You already use plenty of herbs in your cooking, so why would cannabis be any different? Just like bay leaves, thyme, or oregano, marijuana and hemp have their own distinct flavors that can add a little extra something to your mealtime. 

Upon first tasting cannabis flower, one immediately notices a robust earthiness, somewhat akin to freshly picked mushrooms. Underneath that, a green vegetal flavor reminiscent of leafy salad greens brightens up your palate. There may also be subtle hints of fruit and citrus, which get complimented nicely by a trace of mild bitterness and surprising black pepper-esque spice.

The exact taste of cannabis will heavily depend on which strain you’re using. They say smell is 80% of what we taste, and cannabis undoubtedly has a pungent aroma. That quintessential weed smell comes from terpenes — little aromatic molecules responsible for the fragrances found in nature. Cannabis, in particular, contains an incredibly wide and diverse array of these terpenes. 

Current research suggests that terpenes may have their own health benefits and may play a significant role in determining the effects produced by cannabis consumption. As we’ve learned more about terpenes, cultivators have made a point of cross-breeding plants in hopes of achieving specific terpene profiles. As a result, there’s more terpene diversity in cannabis than ever before. 

So what does that mean for your dinner preparations? If the cannabis strain you’re using has a high caryophyllene content, for example, then your bud will have a spicier, more peppery flavor. If it’s higher in limonene, then the cannabis will have a fruiter, almost sour taste. 

Learning more about terpenes will help hone your cannabis culinary craft as it gives the chef more control over the flavor of the final product.

How To Make Cannabis-Infused Spices 

These delicious flavors are all present in raw, untreated cannabis. However, without doing a little prep work first, there will be little in the way of recreational or therapeutic effects. You may be surprised to learn that the cannabinoids CBD and THC aren’t naturally present in most forms of cannabis. 

Instead, raw cannabis flower typically has more of the acidic forms of these compounds, CBDA and THCA. In order to unlock the full potential of cannabis, the CBDA or THCA needs to get converted into CBD or THC. This happens when flower is exposed to heat, which is why smoking or vaping cannabis doesn’t require users to first activate the cannabinoids.

Decarboxylation, sometimes shortened to decarbing, refers to a process by which CBDA and THCA are converted to regular ole CBD and THC. The first step of making cannabis cooking oils and spices will also be to decarb the bud so that the effects will be activated. 

This can be done in either a Sous Vide or in an oven using a baking sheet. The key to decarboxylation is balance. You want enough heat to fully activate the flower, but not so much that it damages the cannabis. 

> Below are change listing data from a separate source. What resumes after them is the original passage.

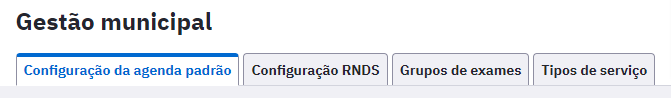
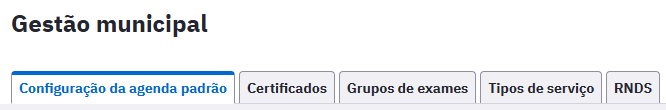
gestão municipal

Changed region(s): [[0.0, 0.6429, 1.0, 0.8878], [0.0, 0.1224, 0.3303, 0.3673], [0.0, 0.5204, 0.991, 0.5816]]

diff --git a/docs/PEC/PEC_03_adm_conf.md b/docs/PEC/PEC_03_adm_conf.md
@@ -1519,18 +1519,13 @@ Caso o imunobiológico já esteja vinculado a algum registro de aplicação de v
 
 ![](media/pec_image214.png)
 
-O módulo de Gestão municipal agrupa funcionalidades gerais, que somente podem ser acessados com o perfil de **administrador municipal** do sistema e-SUS APS, são elas: Configuração da agenda padrão dos profissionais, Grupos de exames, Tipos de serviço e Configuração RNDS.
+O módulo de Gestão municipal agrupa funcionalidades gerais, que somente podem ser acessados com o perfil de **Administrador Municipal** do sistema e-SUS APS, são elas: Configuração da agenda padrão, Certificados, Grupos de exames, Tipos de serviço e RNDS.
 
 ![](media/pec_image881.png)
 
-{: .atualizacao }
-O módulo para Configuração de Compartilhamento de Prontuário foi descontinuado. A partir da versão 4.2, todos os municípios que utilizam a mesma instalação multimunicipal irão compartilhar os prontuário dos cidadãos. Esta alteração não interfere na geração de relatórios do PEC. A nova regra de compartilhamento de prontuário entre municípios está de acordo com a política de privacidade da RNDS.
-
-Este módulo permitia que um município optasse por não compartilhar dados de prontuário com outros municípios da mesma instalação multimunicipal.
-
 ## 3.11.1 Configuração da agenda padrão
 
-A funcionalidade de "Configuração da agenda padrão" permite configurar um horário padrão de atendimento de todos os profissionais da unidade de saúde para cada dia da semana, incluindo sábado e domingo (opção "Mostrar fim de semana").
+A funcionalidade de "Configuração da agenda padrão" permite configurar um horário padrão de atendimento de todos os profissionais das unidades de saúde para cada dia da semana, incluindo sábado e domingo (opção "Mostrar fim de semana").
 
 Para configurar os horários de atendimento padrão, informe os horários e clique em "Salvar".
 
@@ -1544,47 +1539,11 @@ Também é possível configurar a duração padrão do agendamento (duração pa
 
 ![](media/pec_image219.png)
 
-## 3.11.2 Grupos de exame
-
-Os grupos de exames são apresentados no módulo de solicitação de exames durante o atendimento no PEC, em "Opções rápidas". Estes filtros são filtrados de acordo com idade e sexo do cidadão em atendimento.
-
-Figura 3.11.2 - Grupos de exames
-
-![](media/pec_image223.png)
-
-Fonte: SAPS/MS
-
-É possível criar novos grupos de exame na aba "Grupos de exames". Para isso, clique em "Adicionar grupo de exames". Informe o "Nome do grupo" e selecione os exames no combo "Exames". Para concluir, clique em "Adicionar".
-
-Figura 3.11.3 - Grupos de exames
-
-![](media/pec_image224.png)
-
-Fonte: SAPS/MS
-
-Os grupos também podem ser editados por meio do botão ![](media/pec_image225.png) ou excluídos no botão ![](media/pec_image226.png).
-
-## 3.11.3 Tipos de serviço
-
-Figura 3.11.3 - Tipos de serviço
-
-![](media/pec_image227.png)
-
-Fonte: SAPS/MS
-
-Na aba "Tipos de serviço", é possível adicionar, editar e excluir os tipos de serviços de saúde disponíveis para o município.
-
-Para adicionar, clique em "Adicionar tipo de serviço", informe o nome do tipo de serviço e clique em "Adicionar" para concluir.
-
-![](media/pec_image882.png)
-
-Para editar, clique em ![](media/pec_image228.png). Para excluir um tipo de serviço, cliquem em ![](media/pec_image229.png).
-
-## 3.11.4 Certificados
+## 3.11.2 Certificados
 
 Esta funcionalidade foi implementada no sistema PEC e-SUS APS com a finalidade de habilitar o certificado digital, gerado atualmente via **e-Gestor APS**, sistema **Implantação e-SUS APS**.
 
-Figura 3.11.4 - Tela de Configuração RNDS
+Figura 3.11.2 - Tela de Configuração RNDS
 
 ![](media/pec_image883.png)
 
@@ -1611,6 +1570,42 @@ Novas opções no módulo Cidadão:
 A habilitação do certificado digital é apenas uma das etapas do processo de habilitação da sincronização do sistema com o CADSUS. Para completar todo o processo desta importante habilitação, será necessário na instalação do PEC e-SUS APS:
 - Habilitar o acesso ao sistema por endereço de domínio gov.br via protocolo HTTPS ([manual completo](https://saps-ms.github.io/Manual-eSUS_APS/docs/Apoio%20a%20Implanta%C3%A7%C3%A3o/HTTPS_Automatizado/))
 - Habilitar o login via conta gov.br no sistema ([manual completo](https://saps-ms.github.io/Manual-eSUS_APS/docs/Apoio%20a%20Implanta%C3%A7%C3%A3o/Login_GOV.BR/))
+
+## 3.11.3 Grupos de exame
+
+Os grupos de exames são apresentados no módulo de solicitação de exames durante o atendimento no PEC, em "Opções rápidas". Estes filtros são filtrados de acordo com idade e sexo do cidadão em atendimento.
+
+Figura 3.11.3.1 - Grupos de exames
+
+![](media/pec_image223.png)
+
+Fonte: SAPS/MS
+
+É possível criar novos grupos de exame na aba "Grupos de exames". Para isso, clique em "Adicionar grupo de exames". Informe o "Nome do grupo" e selecione os exames no combo "Exames". Para concluir, clique em "Adicionar".
+
+Figura 3.11.3.2 - Grupos de exames
+
+![](media/pec_image224.png)
+
+Fonte: SAPS/MS
+
+Os grupos também podem ser editados por meio do botão ![](media/pec_image225.png) ou excluídos no botão ![](media/pec_image226.png).
+
+## 3.11.4 Tipos de serviço
+
+Figura 3.11.4 - Tipos de serviço
+
+![](media/pec_image227.png)
+
+Fonte: SAPS/MS
+
+Na aba "Tipos de serviço", é possível adicionar, editar e excluir os tipos de serviços de saúde disponíveis para o município.
+
+Para adicionar, clique em "Adicionar tipo de serviço", informe o nome do tipo de serviço e clique em "Adicionar" para concluir.
+
+![](media/pec_image882.png)
+
+Para editar, clique em ![](media/pec_image228.png). Para excluir um tipo de serviço, cliquem em ![](media/pec_image229.png).
 
 # 3.12 Importação do Bolsa Família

With the oven method, you’ll want to preheat your oven to 225 degrees Fahrenheit, then use a grinder to break apart the flower. Sandwich the ground cannabis between two sheets of foil, and bake for around 45 minutes. 

Everyone’s oven will be a little different, so be sure to keep an eye on it. If it starts to turn brown, or you smell burning, go ahead and lower the temperature.

Once you’ve successfully decarbed your ground flower, you can easily combine it with other spices to create an infused spice blend. Combine equal parts dried rosemary, dried oregano, dried basil, and decarbed ground cannabis to create an Italian seasoning that packs a cannabinoid punch. This is perfect for making pasta sauces, or on top of salads. 

Also, consider combining your decarbed flower with spices such as: cumin, chili powder, garlic powder, onion powder, coriander, and paprika to create a delicious infused taco seasoning that will take Tuesdays to the next level. 

Once you’ve decarbed your flower, the possibilities are endless. Feel free to get creative when creating your own infused spice blends—coming up with new recipes is all part of the fun! Shout us out on Twitter or Instagram and share your creations with us!